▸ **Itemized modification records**
*** Block opens ***

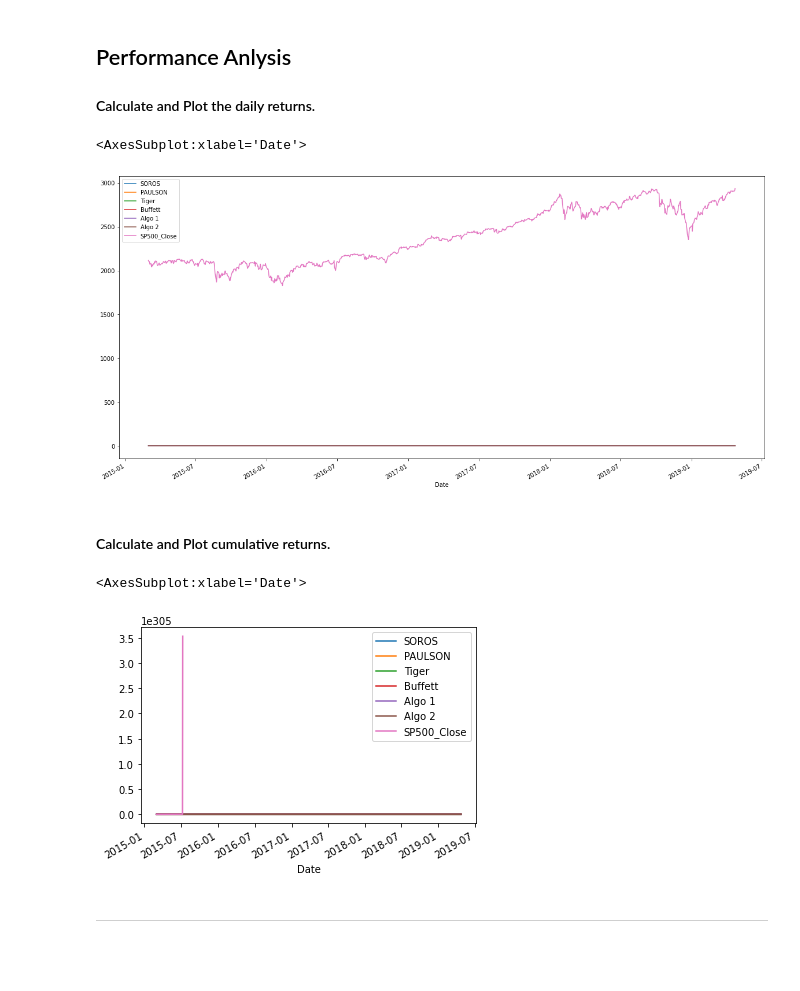
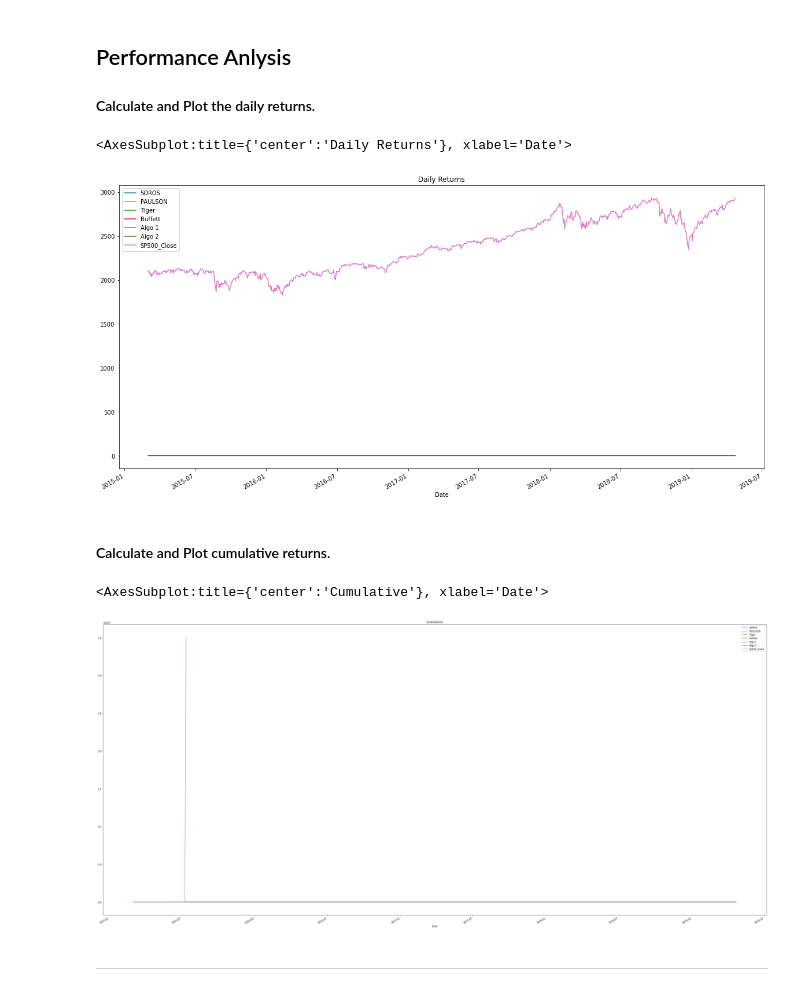
Before and after one commit to ssims11/WhaleAnalysis1, a Jupyter notebook: whale_analysis.ipynb, the cells around one changed output. Saved outputs shown, nothing was run; the diff lists cells and outputs as text; code cells hidden in the pictures; blank space fills up the shorter version.

Commit message:
Updated Whale Analysis with edits

```diff
--- a/whale_analysis.ipynb
+++ b/whale_analysis.ipynb
@@ -57,5 +66,5 @@ whale_df
 # %%
 # Drop nulls
-whale_df.dropna
-whale_df
+whale_clean = whale_df.dropna().copy()
+whale_clean.isnull().sum()
 # %% [output]
@@ -106,5 +95,5 @@ algo_df.isnull()
 # %%
 # Drop nulls
-algo_df.dropna
-algo_df
+algo_clean = algo_df.dropna().copy()
+algo_clean.isnull().sum()
 # %% [output]
@@ -196,7 +177,5 @@ sp500_daily_returns
 # %%
-sp500_daily_returns.dropna()
-
 # Rename `Close` Column to be specific to this portfolio.
-sp500_daily_returns = sp500_daily_returns.rename(columns = {'Close': 'SP500_Close'})
+sp500_daily_returns = sp500_daily_returns.rename(columns = {'Close': 'S&P 500'})
 sp500_daily_returns.head()
 # %% [output]
@@ -211,7 +190,7 @@ sp500_daily_returns.head()
 ## Combine Whale, Algorithmic, and S&P 500 Returns
 # %%
 # Join Whale Returns, Algorithmic Returns, and the S&P 500 Returns into a single DataFrame with columns for each portfolio's returns.
-portfolio_df = pd.concat([whale_df, algo_df, sp500_daily_returns], axis = 'columns', join = 'inner')
+portfolio_df = pd.concat([whale_clean, algo_clean, sp500_daily_returns], axis = 'columns', join = 'inner')
 portfolio_df.sort_index()
 # %% [output]
 |  | SOROS FUND MANAGEMENT LLC | PAULSON & CO.INC. | TIGER GLOBAL MANAGEMENT LLC | BERKSHIRE HATHAWAY INC | Algo 1 | Algo 2 | ... |
@@ -269,21 +241,21 @@ In this section, you will calculate and visualize performance and risk metrics f
 #### Calculate and Plot the daily returns.
 # %%
 # Plot daily returns of all portfolios
-portfolio_df.plot(figsize = (20, 10))
+portfolio_df.plot(figsize = (20, 10), title = 'Daily Returns')
 # %% [output]
-<AxesSubplot:xlabel='Date'>
+<AxesSubplot:title={'center':'Daily Returns'}, xlabel='Date'>
-[figure, old version]
+[figure, new version]
 # %% [markdown]
 #### Calculate and Plot cumulative returns.
 # %%
 # Calculate cumulative returns of all portfolios
-cum_returns = (1 + portfolio_df).cumprod() - 1
-cum_returns.head()
+cum_returns = (1 + portfolio_df).cumprod()
+
 # Plot cumulative returns
-cum_returns.plot()
+cum_returns.plot(figsize = (50, 25), title = 'Cumulative')
 # %% [output]
-<AxesSubplot:xlabel='Date'>
+<AxesSubplot:title={'center':'Cumulative'}, xlabel='Date'>
-[figure, old version]
+[figure, new version]
 # %% [markdown]
 ---
 # %% [markdown]
```
Also changed, not shown: parts of 52 cells of this notebook.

*** Block closes ***

▸ **Exercise goal**
Check all the records above and select each line where the string "AxesSubplot" is found.

▸ **Your response**
-<AxesSubplot:xlabel='Date'>
+<AxesSubplot:title={'center':'Daily Returns'}, xlabel='Date'>
-<AxesSubplot:xlabel='Date'>
+<AxesSubplot:title={'center':'Cumulative'}, xlabel='Date'>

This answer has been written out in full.